Phone calls to her family have not been returned. The last communication from her father, Gregory Purcell, who wrote into BBB soon after the accident stated that she was in critical condition, but "knowing Jessica," she will probably be doing triathlons again as early as next year.
Purcell crashed into the back of a car while coming down the hill before State Line on Rte 9W at the exit to Palisades Interstate Parkway on August 1 at about 11 am. She was airlifted to the Westchester trauma facility across the Hudson River for injuries to her brain and face.
One thing is clear, reports by a passenger in a Red and Tan Bus that was turned away from the scene that morning have been verified. That passenger alleged that four bus passengers repeatedly derided Purcell for riding on Route 9W, and talked about cyclists loudly in general, that they "do not belong," on the road.
The bus was traveling south, not north, as previously reported, and was slated to arrive at 42nd Street in New York's Port Authority station at 12 noon. The driver of the bus was also implicated in the more than 15 minutes of talk with the passengers.
Comment from the Red and Tan bus company is being sought.
Meanwhile scores of cyclists around New York City and in the New Jersey area who have learned about Purcell's accident and followed her story continued to express concern about her recovery, and to wonder how such an accomplished and experienced cyclist had such a terrible accident.
One cyclists speaking off the record at the New Amsterdam Bike Slam held yesterday night at Cielo, an event in which two teams competed to present the best ways to make downtown Manhattan more bikeable, said he thought that perhaps the driver had stopped short before the light.
Other cyclists have theorized that Purcell thought the cyclists in front of her were going to continue through the intersection, but they stopped.
And still others have said that she may simply have hit the side of Steven Spiegel's car because she ran out of space at the bottom of the hill. But we won't know the answer to any of these questions until either Purcell is well enough to tell us, or her husband, Steve Zebrack, who was riding with her that day, speaks publicly on the issue.
In the meantime, Purcell's accident was brought up at a meeting among cycling advocates at the Rutgers University Voorhees Transportation Center where modification of aspects of the law regarding safe passing and other portions of title 39 of New Jersey traffic and safety code were being discussed.

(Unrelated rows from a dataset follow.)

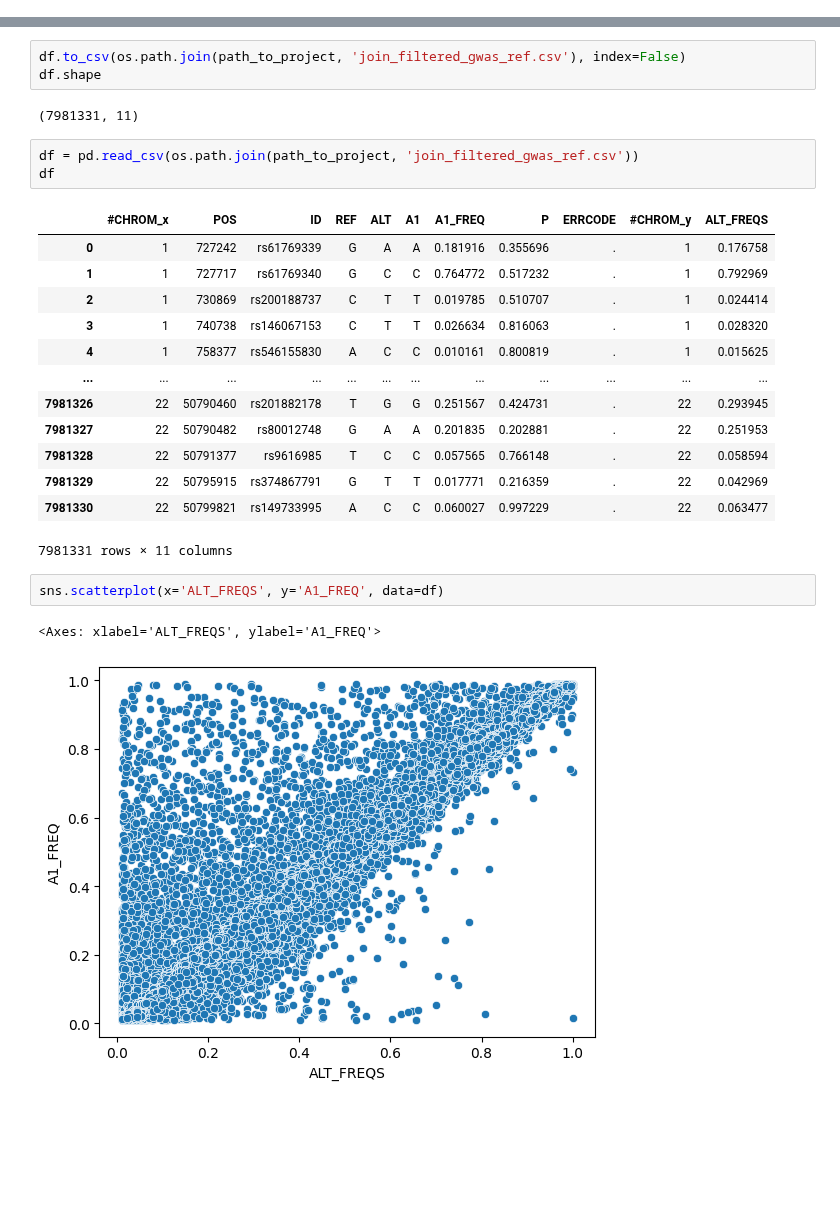
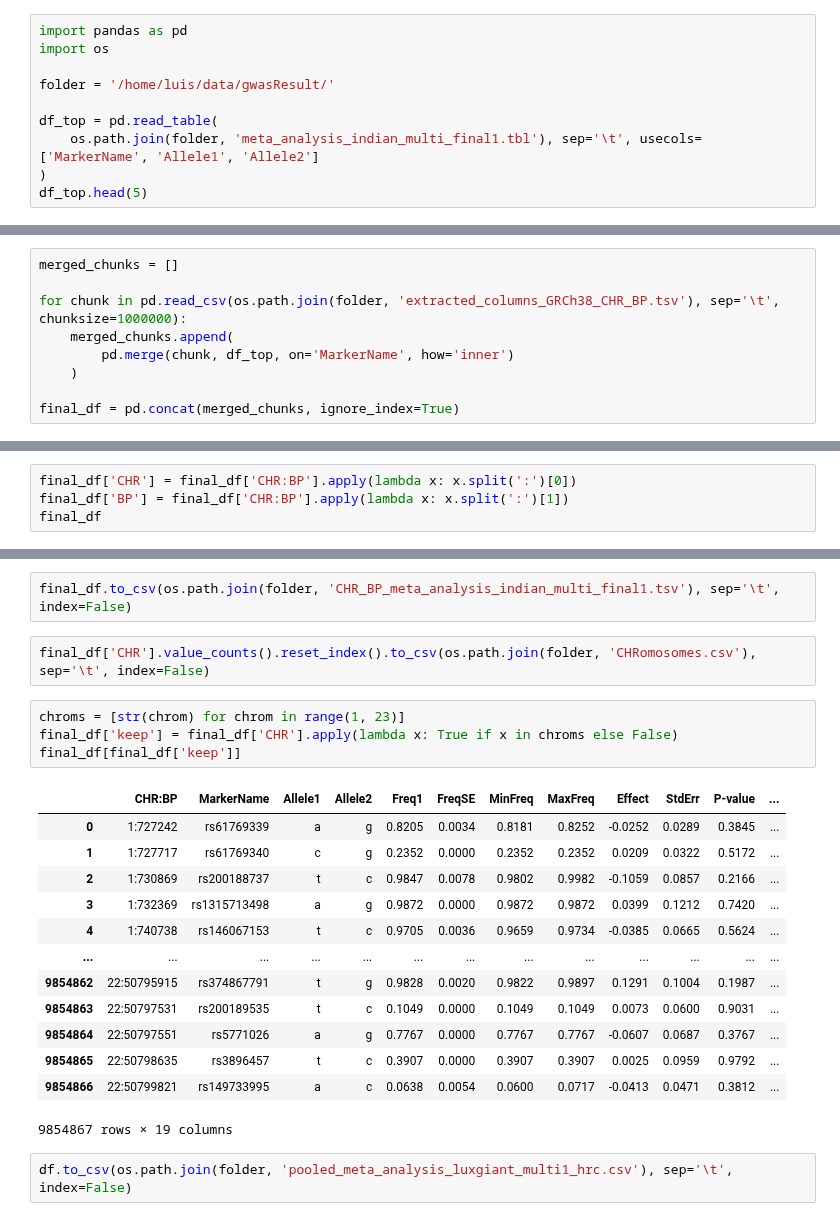
Before and after one commit to cge-tubingens/IDEAL-GENOM, a Jupyter notebook: viz_notebooks/maf_plot.ipynb, the cells around one changed output, grey strips where cells are left out. Saved outputs shown, nothing was run; the diff lists cells and outputs as text; blank space fills up the shorter version.

```diff
--- a/viz_notebooks/maf_plot.ipynb
+++ b/viz_notebooks/maf_plot.ipynb
@@ -53,0 +73,10 @@ df = df[(df['ALT_FREQS'] > 0.01) & (df['A1_FREQ'] > 0.01)].reset_index(drop=True
+# %%
+import pandas as pd
+import os
+
+folder = '/home/luis/data/gwasResult/'
+
+df_top = pd.read_table(
+    os.path.join(folder, 'meta_analysis_indian_multi_final1.tbl'), sep='\t', usecols=['MarkerName', 'Allele1', 'Allele2']
+)
+df_top.head(5)
@@ -53,0 +156,9 @@ df = df[(df['ALT_FREQS'] > 0.01) & (df['A1_FREQ'] > 0.01)].reset_index(drop=True
+# %%
+merged_chunks = []
+
+for chunk in pd.read_csv(os.path.join(folder, 'extracted_columns_GRCh38_CHR_BP.tsv'), sep='\t', chunksize=1000000):
+    merged_chunks.append(
+        pd.merge(chunk, df_top, on='MarkerName', how='inner')
+    )
+
+final_df = pd.concat(merged_chunks, ignore_index=True)
@@ -53,0 +181,4 @@ df = df[(df['ALT_FREQS'] > 0.01) & (df['A1_FREQ'] > 0.01)].reset_index(drop=True
+# %%
+final_df['CHR'] = final_df['CHR:BP'].apply(lambda x: x.split(':')[0])
+final_df['BP'] = final_df['CHR:BP'].apply(lambda x: x.split(':')[1])
+final_df
@@ -54,27 +199,24 @@ df = df[(df['ALT_FREQS'] > 0.01) & (df['A1_FREQ'] > 0.01)].reset_index(drop=True
+# %%
+final_df.to_csv(os.path.join(folder, 'CHR_BP_meta_analysis_indian_multi_final1.tsv'), sep='\t', index=False)
+# %%
+final_df['CHR'].value_counts().reset_index().to_csv(os.path.join(folder, 'CHRomosomes.csv'), sep='\t', index=False)
+# %%
+chroms = [str(chrom) for chrom in range(1, 23)]
+final_df['keep'] = final_df['CHR'].apply(lambda x: True if x in chroms else False)
+final_df[final_df['keep']]
+# %% [output]
+|  | CHR:BP | MarkerName | Allele1 | Allele2 | Freq1 | FreqSE | MinFreq | MaxFreq | Effect | StdErr | P-value | ... |
+| 0 | 1:727242 | rs61769339 | a | g | 0.8205 | 0.0034 | 0.8181 | 0.8252 | -0.0252 | 0.0289 | 0.3845 | ... |
+| 1 | 1:727717 | rs61769340 | c | g | 0.2352 | 0.0000 | 0.2352 | 0.2352 | 0.0209 | 0.0322 | 0.5172 | ... |
+| 2 | 1:730869 | rs200188737 | t | c | 0.9847 | 0.0078 | 0.9802 | 0.9982 | -0.1059 | 0.0857 | 0.2166 | ... |
+| 3 | 1:732369 | rs1315713498 | a | g | 0.9872 | 0.0000 | 0.9872 | 0.9872 | 0.0399 | 0.1212 | 0.7420 | ... |
+| 4 | 1:740738 | rs146067153 | t | c | 0.9705 | 0.0036 | 0.9659 | 0.9734 | -0.0385 | 0.0665 | 0.5624 | ... |
+| ... | ... | ... | ... | ... | ... | ... | ... | ... | ... | ... | ... | ... |
+| 9854862 | 22:50795915 | rs374867791 | t | g | 0.9828 | 0.0020 | 0.9822 | 0.9897 | 0.1291 | 0.1004 | 0.1987 | ... |
+| 9854863 | 22:50797531 | rs200189535 | t | c | 0.1049 | 0.0000 | 0.1049 | 0.1049 | 0.0073 | 0.0600 | 0.9031 | ... |
+| 9854864 | 22:50797551 | rs5771026 | a | g | 0.7767 | 0.0000 | 0.7767 | 0.7767 | -0.0607 | 0.0687 | 0.3767 | ... |
+| 9854865 | 22:50798635 | rs3896457 | t | c | 0.3907 | 0.0000 | 0.3907 | 0.3907 | 0.0025 | 0.0959 | 0.9792 | ... |
+| 9854866 | 22:50799821 | rs149733995 | a | c | 0.0638 | 0.0054 | 0.0600 | 0.0717 | -0.0413 | 0.0471 | 0.3812 | ... |
+9854867 rows × 19 columns
 # %%
-df.to_csv(os.path.join(path_to_project, 'join_filtered_gwas_ref.csv'), index=False)
-df.shape
+df.to_csv(os.path.join(folder, 'pooled_meta_analysis_luxgiant_multi1_hrc.csv'), sep='\t', index=False)
-# %% [output]
-(7981331, 11)
-# %%
-df = pd.read_csv(os.path.join(path_to_project, 'join_filtered_gwas_ref.csv'))
-df
-# %% [output]
-|  | #CHROM_x | POS | ID | REF | ALT | A1 | A1_FREQ | P | ERRCODE | #CHROM_y | ALT_FREQS |
-| 0 | 1 | 727242 | rs61769339 | G | A | A | 0.181916 | 0.355696 | . | 1 | 0.176758 |
-| 1 | 1 | 727717 | rs61769340 | G | C | C | 0.764772 | 0.517232 | . | 1 | 0.792969 |
-| 2 | 1 | 730869 | rs200188737 | C | T | T | 0.019785 | 0.510707 | . | 1 | 0.024414 |
-| 3 | 1 | 740738 | rs146067153 | C | T | T | 0.026634 | 0.816063 | . | 1 | 0.028320 |
-| 4 | 1 | 758377 | rs546155830 | A | C | C | 0.010161 | 0.800819 | . | 1 | 0.015625 |
-| ... | ... | ... | ... | ... | ... | ... | ... | ... | ... | ... | ... |
-| 7981326 | 22 | 50790460 | rs201882178 | T | G | G | 0.251567 | 0.424731 | . | 22 | 0.293945 |
-| 7981327 | 22 | 50790482 | rs80012748 | G | A | A | 0.201835 | 0.202881 | . | 22 | 0.251953 |
-| 7981328 | 22 | 50791377 | rs9616985 | T | C | C | 0.057565 | 0.766148 | . | 22 | 0.058594 |
-| 7981329 | 22 | 50795915 | rs374867791 | G | T | T | 0.017771 | 0.216359 | . | 22 | 0.042969 |
-| 7981330 | 22 | 50799821 | rs149733995 | A | C | C | 0.060027 | 0.997229 | . | 22 | 0.063477 |
-7981331 rows × 11 columns
-# %%
-sns.scatterplot(x='ALT_FREQS', y='A1_FREQ', data=df)
-# %% [output]
-<Axes: xlabel='ALT_FREQS', ylabel='A1_FREQ'>
-[figure, removed]
```
Also changed, not shown: parts of 18 cells of this notebook, 1 other file.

BBB then submitted a general letter to the New Jersey Department of Transportation's Bicycle and Pedestrian Office and Transportation Demand Management Office, regarding the area where Purcell had her accident, and outlining the area's alleged deficiencies including a narrow shoulder all along the descent to Exit 4N.
In that letter, BBB also identified two other hot spots on Rte 9W that they believe need to be addressed by the DOT, including that section of road where Camille Savoy was hit and killed by a driver when she wandered a foot and a half over the fog line; and the section from Palisades Ave. to Clinton Ave. where a few years ago the entire shoulder was engineered out in a road redesign.
It is almost a year since Savoy was hit and killed on 9W, but nothing in that section of road has changed since then: it is still narrower, and the bend in the road seems to encourage drivers to drive over the white fog line into the shoulder. This summer, BBB stood in the same location for 10 minutes taking photographs of motorists repeatedly driving over the white line on both sides of the roadway, some of them chatting away on cell phones.
Add insult to injury, inconsistencies in how the law is interpreted continue to occur. Three weeks ago, two cyclists riding two abreast on the shoulder were ticketed for riding side by side by the Alpine Police. There were no problems with the road ahead and they were not in traffic.
"That is just wrong," agreed several members of the Rutger's Transportation team that discussed the ticketing: "The cop just does not understand the law," said one member off the record.
Yet, amazingly a sign on Route 9W a few miles south of where the two were ticketed says cyclists must ride single file. "The sign is wrong, and against the law" said the member: "It needs to be removed."